Revision comparison data
= Beginning of Section =
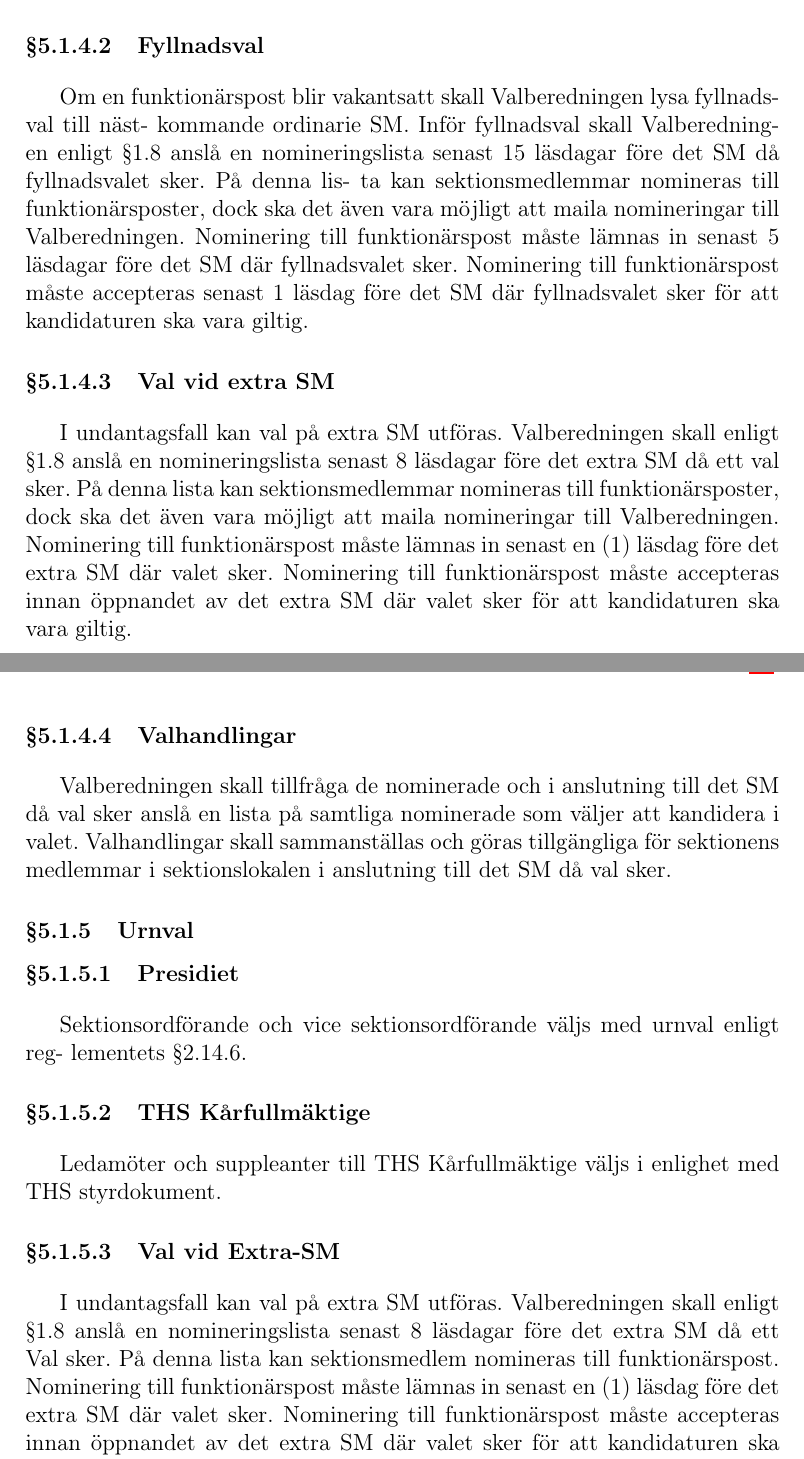
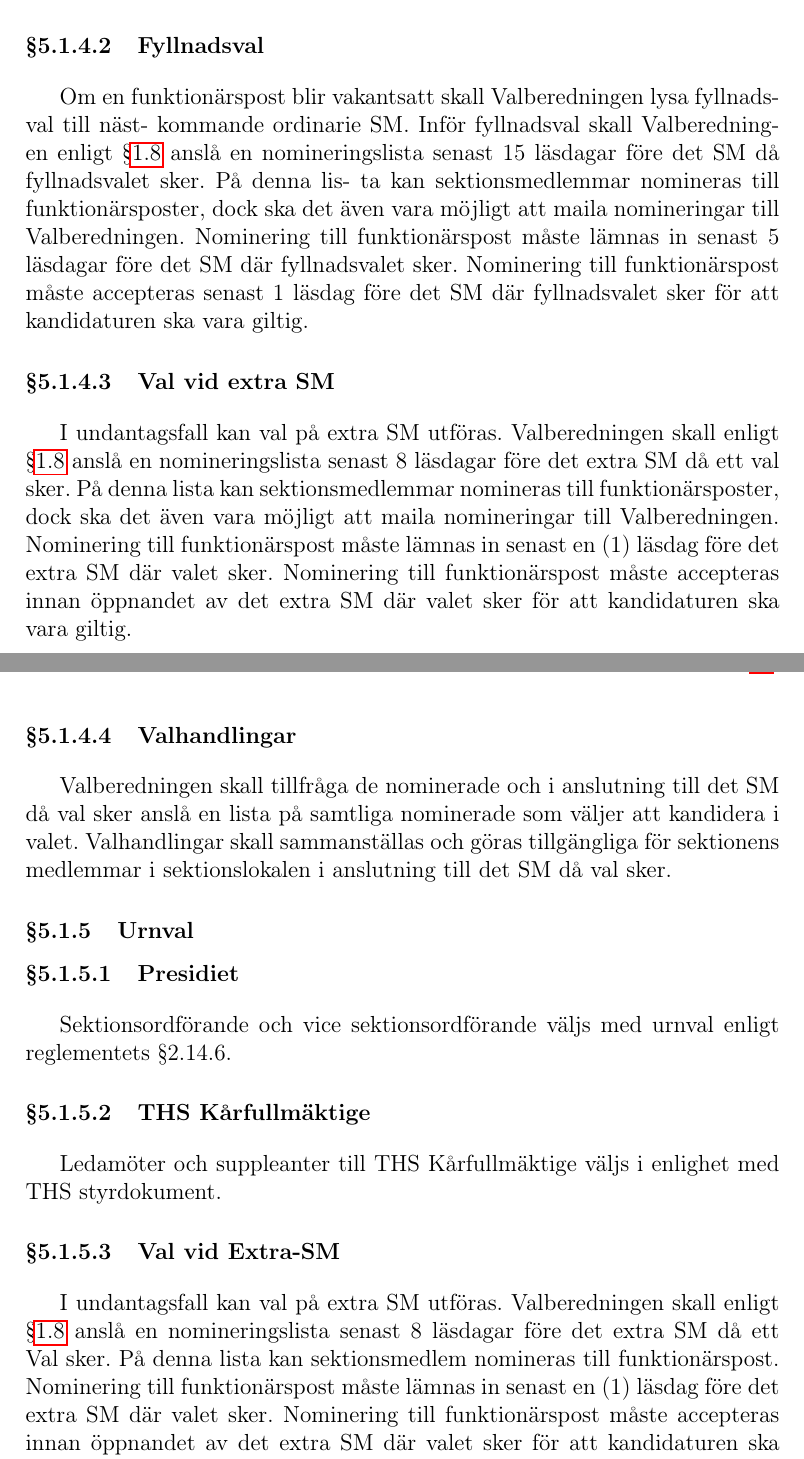
Before and after one commit to vlle1/styrdokument, a LaTeX document (stadgar.tex): two parts of pages 11 and 12 of 15, joined at a grey line, cut so that both start at the same text. Compiled offline with pdfLaTeX.

Commit message:
Referenser fixade alla utom en
Referenser inom stadgarna fixade, referenser till reglementet dock ej berört (för jag vet inte hur man gör)

```diff
--- a/stadgar.tex
+++ b/stadgar.tex
@@ -454,7 +454,7 @@ då ordinarie val sker. På denna lista kan sektionsmedlemmar nomineras till fun
 
 \paragraph{Fyllnadsval}
 Om en funktionärspost blir vakantsatt skall Valberedningen lysa fyllnadsval till näst-
-kommande ordinarie SM. Inför fyllnadsval skall Valberedningen enligt §1.8 anslå en
+kommande ordinarie SM. Inför fyllnadsval skall Valberedningen enligt \S\ref{sec:officiella_informationskanaler} anslå en
 nomineringslista senast 15 läsdagar före det SM då fyllnadsvalet sker. På denna lis-
 ta kan sektionsmedlemmar nomineras till funktionärsposter, dock ska det även vara
 möjligt att maila nomineringar till Valberedningen.
@@ -463,7 +463,7 @@ fyllnadsvalet sker. Nominering till funktionärspost måste accepteras senast 1
 före det SM där fyllnadsvalet sker för att kandidaturen ska vara giltig.
 
 \paragraph{Val vid extra SM}
-I undantagsfall kan val på extra SM utföras. Valberedningen skall enligt §1.8 anslå en
+I undantagsfall kan val på extra SM utföras. Valberedningen skall enligt \S\ref{sec:officiella_informationskanaler} anslå en
 nomineringslista senast 8 läsdagar före det extra SM då ett val sker. På denna lista kan
 sektionsmedlemmar nomineras till funktionärsposter, dock ska det även vara möjligt att
 maila nomineringar till Valberedningen. Nominering till funktionärspost måste lämnas
@@ -480,8 +480,7 @@ i anslutning till det SM då val sker.
 \subsubsection{Urnval}
 
 \paragraph{Presidiet}
-Sektionsordförande och vice sektionsordförande väljs med urnval enligt reg-
-lementets §2.14.6.
+Sektionsordförande och vice sektionsordförande väljs med urnval enligt reglementets §2.14.6.
 
 \paragraph{THS Kårfullmäktige}
 Ledamöter och suppleanter till THS Kårfullmäktige väljs i enlighet med THS
@@ -489,7 +488,7 @@ styrdokument.
 
 \paragraph{Val vid Extra-SM}
 
-I undantagsfall kan val på extra SM utföras. Valberedningen skall enligt §1.8 anslå
+I undantagsfall kan val på extra SM utföras. Valberedningen skall enligt \S\ref{sec:officiella_informationskanaler} anslå
 en nomineringslista senast 8 läsdagar före det extra SM då ett Val sker. På denna lista
 kan sektionsmedlem nomineras till funktionärspost. Nominering till funktionärspost
 måste lämnas in senast en (1) läsdag före det extra SM där valet sker. Nominering till
```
= End of Section =
Although the records hold pictures, return only what remains, word for word.

Answer to this exercise
Before and after one commit to vlle1/styrdokument, a LaTeX document (stadgar.tex): two parts of pages 11 and 12 of 15, joined at a grey line, cut so that both start at the same text. Compiled offline with pdfLaTeX.

Commit message:
Referenser fixade alla utom en
Referenser inom stadgarna fixade, referenser till reglementet dock ej berört (för jag vet inte hur man gör)

```diff
--- a/stadgar.tex
+++ b/stadgar.tex
@@ -454,7 +454,7 @@ då ordinarie val sker. På denna lista kan sektionsmedlemmar nomineras till fun
 
 \paragraph{Fyllnadsval}
 Om en funktionärspost blir vakantsatt skall Valberedningen lysa fyllnadsval till näst-
-kommande ordinarie SM. Inför fyllnadsval skall Valberedningen enligt §1.8 anslå en
+kommande ordinarie SM. Inför fyllnadsval skall Valberedningen enligt \S\ref{sec:officiella_informationskanaler} anslå en
 nomineringslista senast 15 läsdagar före det SM då fyllnadsvalet sker. På denna lis-
 ta kan sektionsmedlemmar nomineras till funktionärsposter, dock ska det även vara
 möjligt att maila nomineringar till Valberedningen.
@@ -463,7 +463,7 @@ fyllnadsvalet sker. Nominering till funktionärspost måste accepteras senast 1
 före det SM där fyllnadsvalet sker för att kandidaturen ska vara giltig.
 
 \paragraph{Val vid extra SM}
-I undantagsfall kan val på extra SM utföras. Valberedningen skall enligt §1.8 anslå en
+I undantagsfall kan val på extra SM utföras. Valberedningen skall enligt \S\ref{sec:officiella_informationskanaler} anslå en
 nomineringslista senast 8 läsdagar före det extra SM då ett val sker. På denna lista kan
 sektionsmedlemmar nomineras till funktionärsposter, dock ska det även vara möjligt att
 maila nomineringar till Valberedningen. Nominering till funktionärspost måste lämnas
@@ -480,8 +480,7 @@ i anslutning till det SM då val sker.
 \subsubsection{Urnval}
 
 \paragraph{Presidiet}
-Sektionsordförande och vice sektionsordförande väljs med urnval enligt reg-
-lementets §2.14.6.
+Sektionsordförande och vice sektionsordförande väljs med urnval enligt reglementets §2.14.6.
 
 \paragraph{THS Kårfullmäktige}
 Ledamöter och suppleanter till THS Kårfullmäktige väljs i enlighet med THS
@@ -489,7 +488,7 @@ styrdokument.
 
 \paragraph{Val vid Extra-SM}
 
-I undantagsfall kan val på extra SM utföras. Valberedningen skall enligt §1.8 anslå
+I undantagsfall kan val på extra SM utföras. Valberedningen skall enligt \S\ref{sec:officiella_informationskanaler} anslå
 en nomineringslista senast 8 läsdagar före det extra SM då ett Val sker. På denna lista
 kan sektionsmedlem nomineras till funktionärspost. Nominering till funktionärspost
 måste lämnas in senast en (1) läsdag före det extra SM där valet sker. Nominering till
```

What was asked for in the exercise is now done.